§ **Data supplied**
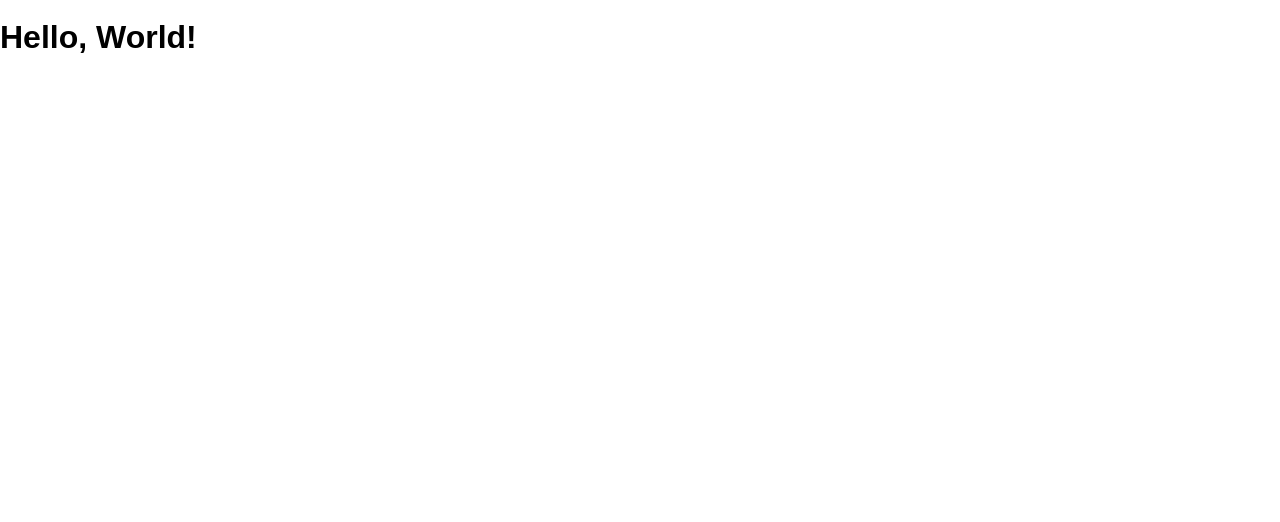
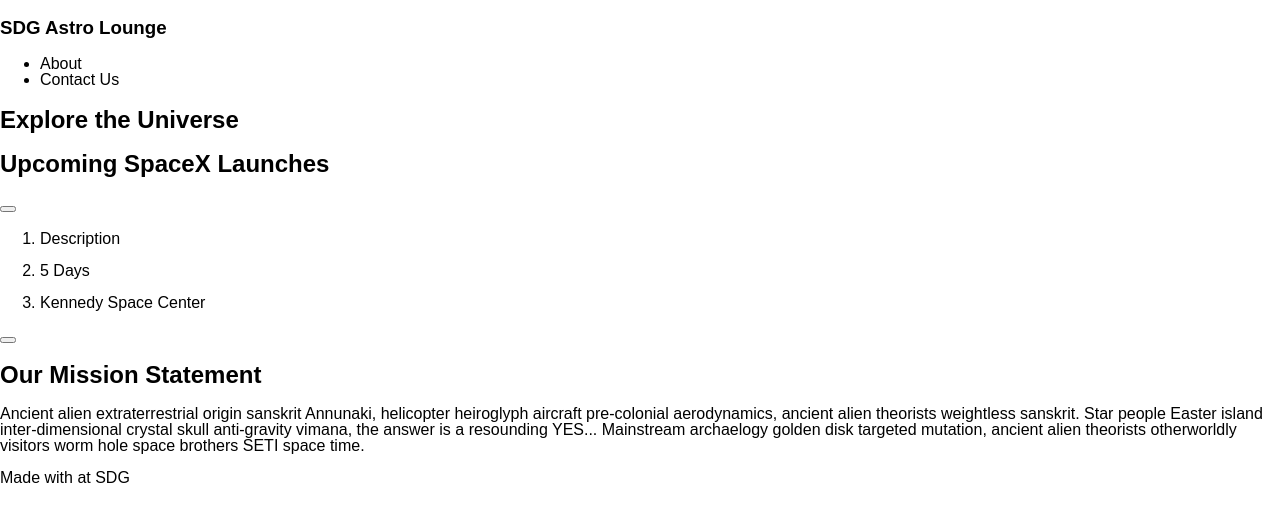
Before and after one commit to GarrettAnderson/nasa-launch-api, a website: page public/index.html in a window 1280 px wide. Drawn offline with Linux system fonts and the light colour scheme.

Commit message:
created the HTML layout of the site including the font awesome icons

```diff
--- a/public/index.html
+++ b/public/index.html
@@ -8,7 +8,74 @@
     <link rel="stylesheet" href="/screen.css">
   </head>
   <body>
-    <h1 class='hello-world'></h1>
+
+    <!-- nav bar header section -->
+    <header>
+      <h3>SDG Astro Lounge</h3>
+      <nav>
+        <ul>
+          <li>About</li>
+          <li>Contact Us</li>
+      </ul>
+      </nav>
+    </header>
+
+    <!-- hero image section -->
+    <!-- dynamically add background image for hero image -->
+    <section class="hero-image">
+      <h1 class='explore'>Explore the Universe</h1>
+    </section>
+    <section class="image-attribute"></section>
+
+    <section class="upcoming-launches-title">
+      <h2>Upcoming SpaceX Launches</h2>
+    </section>
+
+    <!-- launch info carousel section -->
+    <section class="launch-carousel">
+
+      <button class="previous-carousel">
+        <i class="fas fa-chevron-left"></i>
+      </button>
+
+      <section class="launch-info">
+        <span>
+          <i class="fas fa-space-shuttle"></i>
+          <h3 class="shuttle-name"></h3>
+        </span>
+
+        <ol class="launch-details">
+          <li><i class="fas fa-info-circle"></i><p class="launch-description">Description</p></li>
+          <li><i class="fas fa-clock"></i><p class="launch-countdown">5 Days</p></li>
+          <li><i class="fas fa-map-marked-alt"></i><p class="launch-location">Kennedy Space Center</p></li>
+        </ol>
+      </section>
+
+      <button class="next-carousel">
+        <i class="fas fa-chevron-right"></i>
+      </button>
+
+    </section>
+
+    <!-- text area section -->
+    <section class="mission-statement">
+      <!-- include font awesome arrows for the carousel -->
+      <h2>Our Mission Statement</h2>
+      <p>
+          Ancient alien extraterrestrial origin sanskrit Annunaki, helicopter
+          heiroglyph aircraft pre-colonial aerodynamics, ancient alien theorists
+          weightless sanskrit. Star people Easter island inter-dimensional
+          crystal skull anti-gravity vimana, the answer is a resounding YES...
+          Mainstream archaelogy golden disk targeted mutation, ancient alien
+          theorists otherworldly visitors worm hole space brothers SETI space
+          time.
+        </p>
+    </section>
+
+    <footer>
+      <p>Made with <i class="fas fa-heart"></i> at SDG</p>
+    </footer>
+
     <script src="/main.js" charset="utf-8"></script>
   </body>
 </html>
```
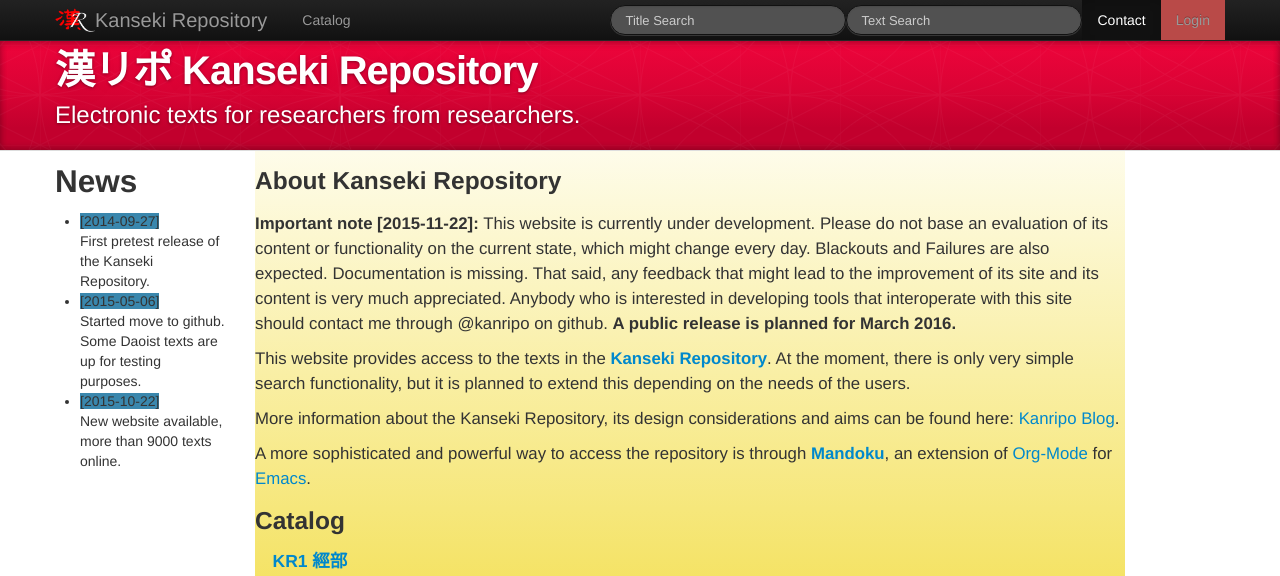
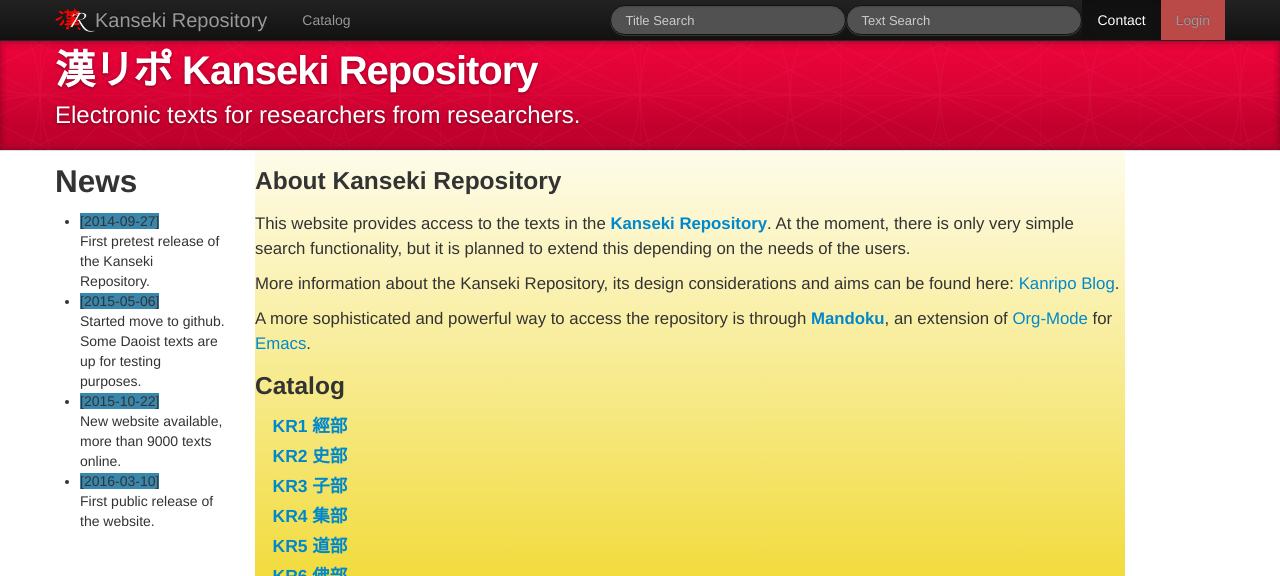
Before and after one commit to mandoku/mdweb, a Flask app: page / in a window 1280 px wide. Shown: the top 576 px of the page. Run offline with Flask 2, Linux system fonts and the light colour scheme; parts of the project's set-up code (start-up, migrations or seed data) failed here and were passed over; some libraries are stand-ins or nearby versions; grey boxes are pictures that could not be loaded.

Commit message:
remove dev notice, add release date.

```diff
--- a/app/templates/index.html
+++ b/app/templates/index.html
@@ -21,7 +21,7 @@
     {% if ret %}
     <p><b>{{ret}}</b></p>
     {% endif %}
-    <p><b>Important note [2015-11-22]:</b> This website is currently under development. Please do not base an evaluation of its content or functionality on the current state, which might change every day. Blackouts and Failures are also expected.  Documentation is missing.  That said, any feedback that might lead to the improvement of its site and its content is very much appreciated.  Anybody who is interested in developing tools that interoperate with this site should contact me through @kanripo on github. <b>A public release is planned for March 2016.</b></p>
+<!--    <p><b>Important note [2015-11-22]:</b> This website is currently under development. Please do not base an evaluation of its content or functionality on the current state, which might change every day. Blackouts and Failures are also expected.  Documentation is missing.  That said, any feedback that might lead to the improvement of its site and its content is very much appreciated.  Anybody who is interested in developing tools that interoperate with this site should contact me through @kanripo on github. <b>A public release is planned for March 2016.</b></p> -->
     <p>This website provides access to the texts in
     the <b><a href="http://github.com/kanripo">Kanseki Repository</a></b>.
     At the moment, there is only very simple search functionality, but
--- a/app/templates/laybase.html
+++ b/app/templates/laybase.html
@@ -95,6 +95,9 @@
     <li><span class="label-info">[2015-10-22]</span><br />
       New website available, more than 9000 texts online.
       </li>
+    <li><span class="label-info">[2016-03-10]</span><br />
+      First public release of the website.
+      </li>
     </ul>
     {% endblock sidebar %}
     </div>
```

§ **Work request**
Wherever the string "texts" shows up in a line above, tally that line, and answer with the final number alone.

§ **Written response**
2